\nG: Going forward, as it concerns Promise Neighborhoods and the expansion of this model to other cities, is it capable of being replicated in other places or does it require a Canada-like cult of personality to make it work?\n


\nHZ: I think leadership is critical in any replication effort. But saying there's a "cult of personality" around Canada is not quite right: He is a tremendous leader, uniquely charismatic, dedicated to the core, and demanding of his staff, his students and himself, but he is no cult leader. Think instead of a corporate model-a dynamic, visionary CEO who inspires allegiance, awe, and commands no small measure of respect, combined with a compelling personal narrative.


\nG: Finally, as it concerns antipoverty programs that work, are all-encompassing neighborhood programs the only way to go? And what, in paying such close attention to this, have we possibly ignored?\n


\nHZ: There's so much good work going on across the country that it's hard to single out particular programs for praise. That said, it's important to understand that housing-development programs, which combine mixed-income housing and access to employment, have tremendous potential-and that many schools, both traditional public and charters, achieve results comparable to or better than the Harlem Children's Zone's Promise Academies, often with less robust funding and no perks, like trips to Disney World for getting good grades.
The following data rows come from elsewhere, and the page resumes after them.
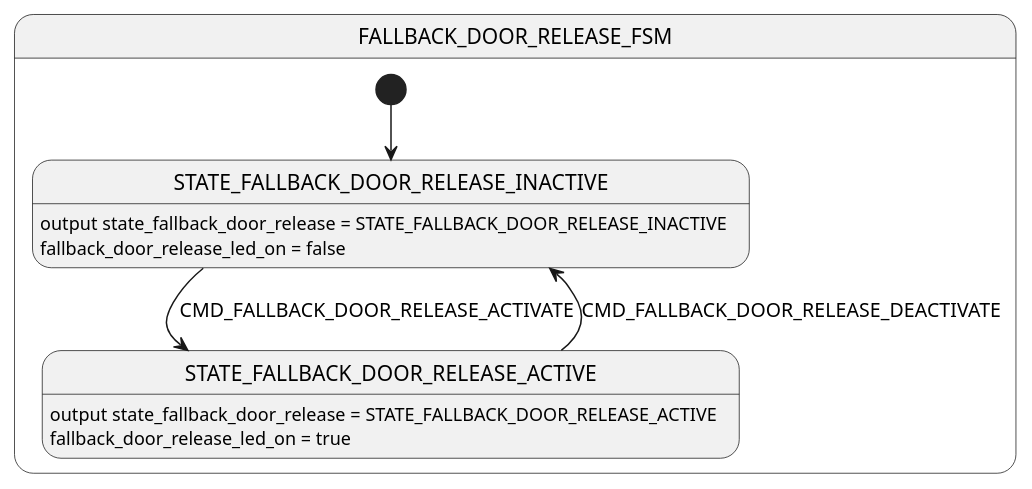
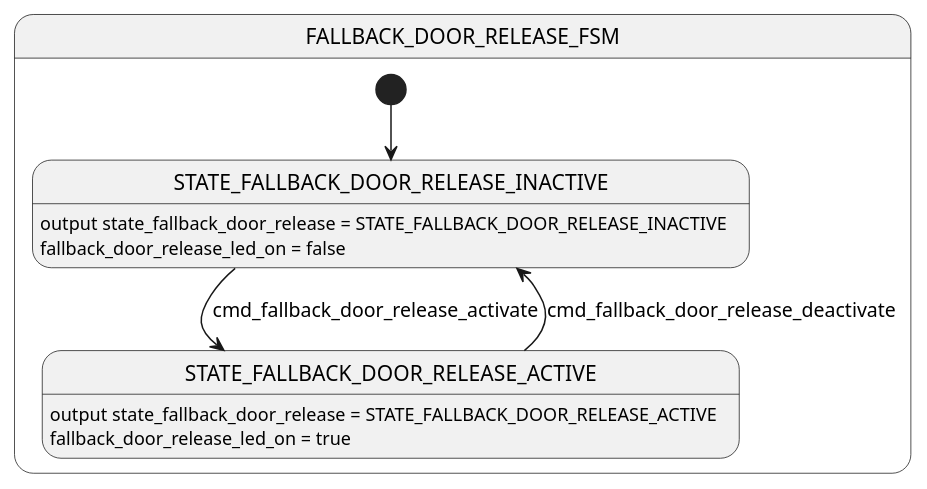
Before and after one commit to paetzholdt/CANRepo: the diagram in docs/models/state_machines/node-door-controller/fallback_door_release_fsm.puml, drawn with PlantUML. The commit also changed 7 other files, not shown here.

```diff
--- a/docs/models/state_machines/node-door-controller/fallback_door_release_fsm.puml
+++ b/docs/models/state_machines/node-door-controller/fallback_door_release_fsm.puml
@@ -1,21 +1,21 @@
 @startuml fallback_door_release_fsm
 
 state FALLBACK_DOOR_RELEASE_FSM {
     [*] --> STATE_FALLBACK_DOOR_RELEASE_INACTIVE
     state STATE_FALLBACK_DOOR_RELEASE_INACTIVE
     state STATE_FALLBACK_DOOR_RELEASE_ACTIVE
 
     STATE_FALLBACK_DOOR_RELEASE_INACTIVE: output state_fallback_door_release = STATE_FALLBACK_DOOR_RELEASE_INACTIVE
     STATE_FALLBACK_DOOR_RELEASE_INACTIVE: fallback_door_release_led_on = false
 
 
     STATE_FALLBACK_DOOR_RELEASE_ACTIVE: output state_fallback_door_release = STATE_FALLBACK_DOOR_RELEASE_ACTIVE
     STATE_FALLBACK_DOOR_RELEASE_ACTIVE: fallback_door_release_led_on = true
 
-    STATE_FALLBACK_DOOR_RELEASE_INACTIVE --> STATE_FALLBACK_DOOR_RELEASE_ACTIVE : CMD_FALLBACK_DOOR_RELEASE_ACTIVATE
-    STATE_FALLBACK_DOOR_RELEASE_ACTIVE --> STATE_FALLBACK_DOOR_RELEASE_INACTIVE : CMD_FALLBACK_DOOR_RELEASE_DEACTIVATE
+    STATE_FALLBACK_DOOR_RELEASE_INACTIVE --> STATE_FALLBACK_DOOR_RELEASE_ACTIVE : cmd_fallback_door_release_activate
+    STATE_FALLBACK_DOOR_RELEASE_ACTIVE --> STATE_FALLBACK_DOOR_RELEASE_INACTIVE : cmd_fallback_door_release_deactivate
 
 }
 
 
 @enduml
```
But I do worry that the focus on Canada's model has dimmed the light that can shine on other antipoverty programs.


For more debate, The Brian Lehrer Show recently interviewed Zelon alongside Paul Tough, author of Whatever It Takes: Geoffrey Canada's Quest to Change Harlem and America.

Cover image via City Limits.

Articles
via International Monetary Fund / Flickr and Streetsblog Denver / Flickr

Seventeen-year-old Swedish climate activist Greta Thunberg made a dramatic speech Tuesday at the World Economic Forum in Davos, Switzerland.

In her address, she called for a public and private sector divestment from fossil fuel companies

"Immediately end all fossil fuel subsidies and immediately and completely divest from fossil fuels. We don't want these things done by 2050, or 2030 or even 2021 — we want this done now," she said.

U.S. Treasury Secretary Steven Mnuchin mocked the teenager on Thursday during a press briefing in Davos.

Keep Reading
The Planet

Even though marathon running is on the decline, half a million people signed up to participate in the 2020 London Marathon. It seems wild that someone would voluntarily sign up to run 26.2 miles, but those half a million people might actually be on to something. A new study published in the Journal of the American College of Cardiology found that running a marathon can help reverse signs of aging.

Researchers at Barts and University College London looked at 138 first-time marathon runners between the ages of 21 and 69. "We wanted to look at novice athletes. We didn't include people who said they ran for more than two hours a week," Dr. Charlotte Manisty, the study's senior author and cardiologist at University College London, said per CNN.

Keep Reading
via David Leavitt / Twitter and RealTargetTori / Twitter

Last Friday, GOOD reported on an infuriating incident that went down at a Massachusetts Target.

A Target manager who's come to be known as "Target Tori," was harassed by Twitter troll David Leavitt for not selling him an $89 Oral-B Pro 5000 toothbrush for a penny.

He describes himself as a "multimedia journalist who has worked for CBS, AXS, Yahoo, and others."

Keep Reading
Communities